  • Performance

  • Conclusion

  • Cooking Performance

  • Sound

  • Heating and Defrosting

Design and Usability

Big, but easy to miss

We are pretty resigned to the reality that when it comes to countertop design the rectangle stainless box is where it's at. That isn't to say that the WMC50522AS looks bad in anyway, it's just your typical inoffensive microwave.

If the WMC50522AS has one thing going for it, it's real estate. The microwave sports a massive 2.2-cubic-foot interior capacity. Beyond a Control Lock, and a useful Add 30 Seconds function, the WMC50522AS features the usual assortment of microwave controls, and the options are thoughtfully laid out on the touch sensitive user panel.

The Whirlpool WMC50522AS countertop microwave.

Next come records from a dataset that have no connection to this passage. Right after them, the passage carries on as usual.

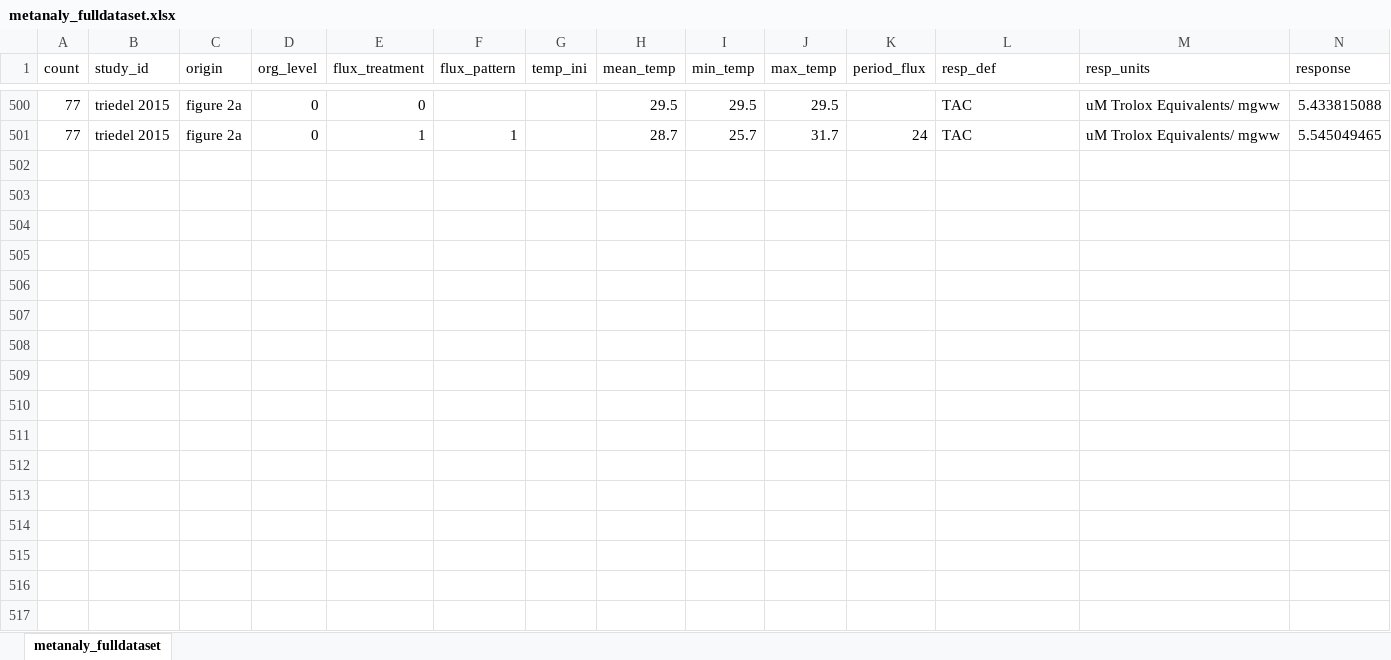
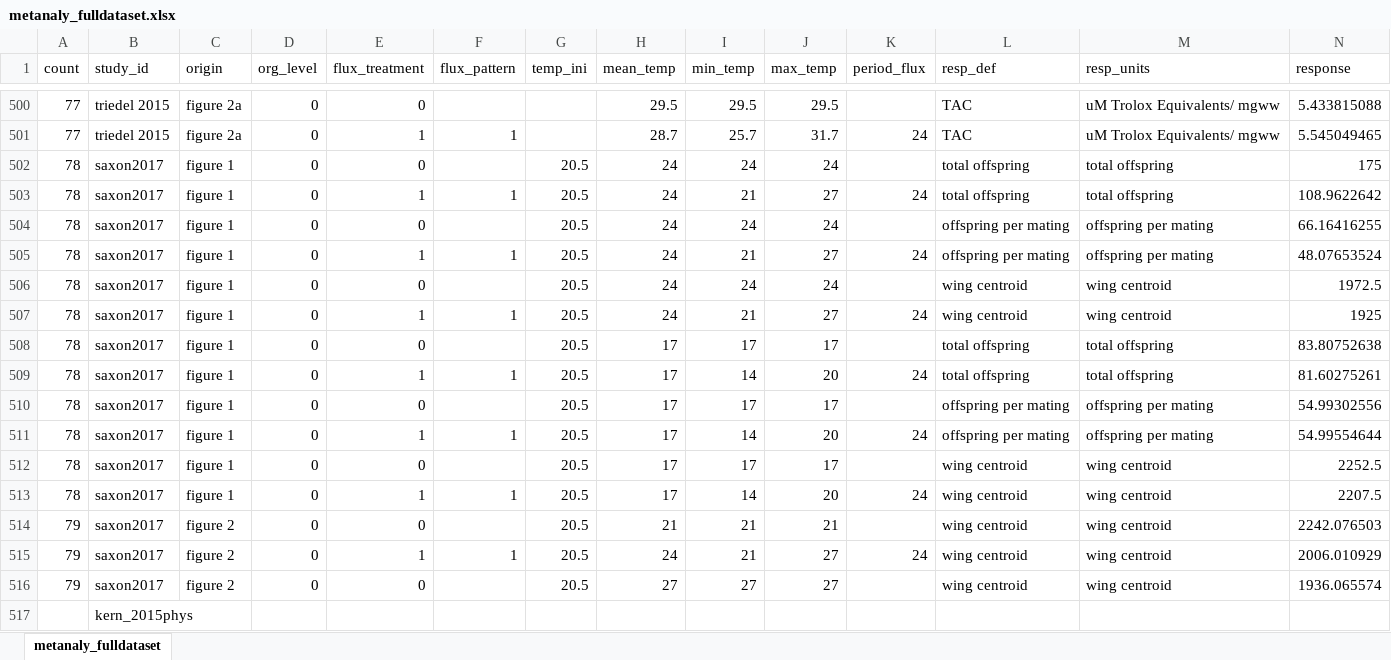
Before and after one commit to mslein/thesis, an Excel workbook: data extraction /extraction /data/metanaly_fulldataset.xlsx, sheet metanaly_fulldataset, drawn as a sheet; only a part is shown, gaps mark what is left out; values as stored, in another font and other column widths than the file's, no borders; rows hold the shown columns only; the diff names each change by its address in the sheet, - before the commit and + after, or states it on an @@ line.

Commit message:
saxon et al extraction, including raw data for semenov and treidel

```diff
--- a/data extraction /extraction /data/metanaly_fulldataset.xlsx (sheet metanaly_fulldataset)
+++ b/data extraction /extraction /data/metanaly_fulldataset.xlsx (sheet metanaly_fulldataset)
+row 502: 78 | saxon2017 | figure 1 | 0 | 0 |  | 20.5 | 24 | 24 | 24 |  | total offspring | total offspring | 175
+row 503: 78 | saxon2017 | figure 1 | 0 | 1 | 1 | 20.5 | 24 | 21 | 27 | 24 | total offspring | total offspring | 108.9622642
+row 504: 78 | saxon2017 | figure 1 | 0 | 0 |  | 20.5 | 24 | 24 | 24 |  | offspring per mating | offspring per mating | 66.16416255
+row 505: 78 | saxon2017 | figure 1 | 0 | 1 | 1 | 20.5 | 24 | 21 | 27 | 24 | offspring per mating | offspring per mating | 48.07653524
+row 506: 78 | saxon2017 | figure 1 | 0 | 0 |  | 20.5 | 24 | 24 | 24 |  | wing centroid | wing centroid | 1972.5
+row 507: 78 | saxon2017 | figure 1 | 0 | 1 | 1 | 20.5 | 24 | 21 | 27 | 24 | wing centroid | wing centroid | 1925
+row 508: 78 | saxon2017 | figure 1 | 0 | 0 |  | 20.5 | 17 | 17 | 17 |  | total offspring | total offspring | 83.80752638
+row 509: 78 | saxon2017 | figure 1 | 0 | 1 | 1 | 20.5 | 17 | 14 | 20 | 24 | total offspring | total offspring | 81.60275261
+row 510: 78 | saxon2017 | figure 1 | 0 | 0 |  | 20.5 | 17 | 17 | 17 |  | offspring per mating | offspring per mating | 54.99302556
+row 511: 78 | saxon2017 | figure 1 | 0 | 1 | 1 | 20.5 | 17 | 14 | 20 | 24 | offspring per mating | offspring per mating | 54.99554644
+row 512: 78 | saxon2017 | figure 1 | 0 | 0 |  | 20.5 | 17 | 17 | 17 |  | wing centroid | wing centroid | 2252.5
+row 513: 78 | saxon2017 | figure 1 | 0 | 1 | 1 | 20.5 | 17 | 14 | 20 | 24 | wing centroid | wing centroid | 2207.5
+row 514: 79 | saxon2017 | figure 2 | 0 | 0 |  | 20.5 | 21 | 21 | 21 |  | wing centroid | wing centroid | 2242.076503
+row 515: 79 | saxon2017 | figure 2 | 0 | 1 | 1 | 20.5 | 24 | 21 | 27 | 24 | wing centroid | wing centroid | 2006.010929
+row 516: 79 | saxon2017 | figure 2 | 0 | 0 |  | 20.5 | 27 | 27 | 27 |  | wing centroid | wing centroid | 1936.065574
+row 517:  | kern_2015phys
```
Also changed, not shown: data extraction /lit search metadata /wos176_final.xlsx, 9 other files.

The Whirlpool WMC50522AS countertop microwave.


Into the Maelstrom

We'll dispense with the pleasantries and get down the real nitty-gritty: The WMC50522AS did not perform well. Aside from some impressively fast water heating speeds and acceptable popcorn popping, this particular Whirlpool fumbled in pretty much every area. The preset cooking modes, automatic defrost, and sensor cooking mode all failed to impress.

If you want to read more, click on over to the Science page.

You'll be able to fit pretty much anything into the WMC50522AS's 2.2-cubic-foot capacity.

You'll be able to fit pretty much anything into the WMC50522AS's 2.2-cubic-foot capacity.

In the interest of being fair-minded, though, we should point that the WMC50522AS is one of the quietest microwaves we have ever tested.


Lost in the crowd.

Rectangular, stainless steel, controls on the left? Yup, that's a microwave.

Rectangular, stainless steel trim, controls on the left? Yup, that's a microwave.

We are believers in the idea that most products, regardless of shortcomings, could be right for someone.

Well, for this reviewer at least, the the Whirlpool WMC50522AS is putting a few noticeable dents into that belief. It's not that the WMC50522AS is a bad appliance. But it does lack any distinguishing element that elevates it above the competition. For instance, when it comes to upscale countertop microwaves that can be built into cabinetry, the Panasonic NN-SN973S is cheaper and offers better performance in the key areas of evenness and sensor cooking.

We suppose if you need a spacious and quiet microwave for a few peripheral cooking tasks, the WMC50522AS is a better choice than the usual impulse buy, entry-level microwave. For those who expect more however, we recommend holding off, unless you can find one for cheap that is.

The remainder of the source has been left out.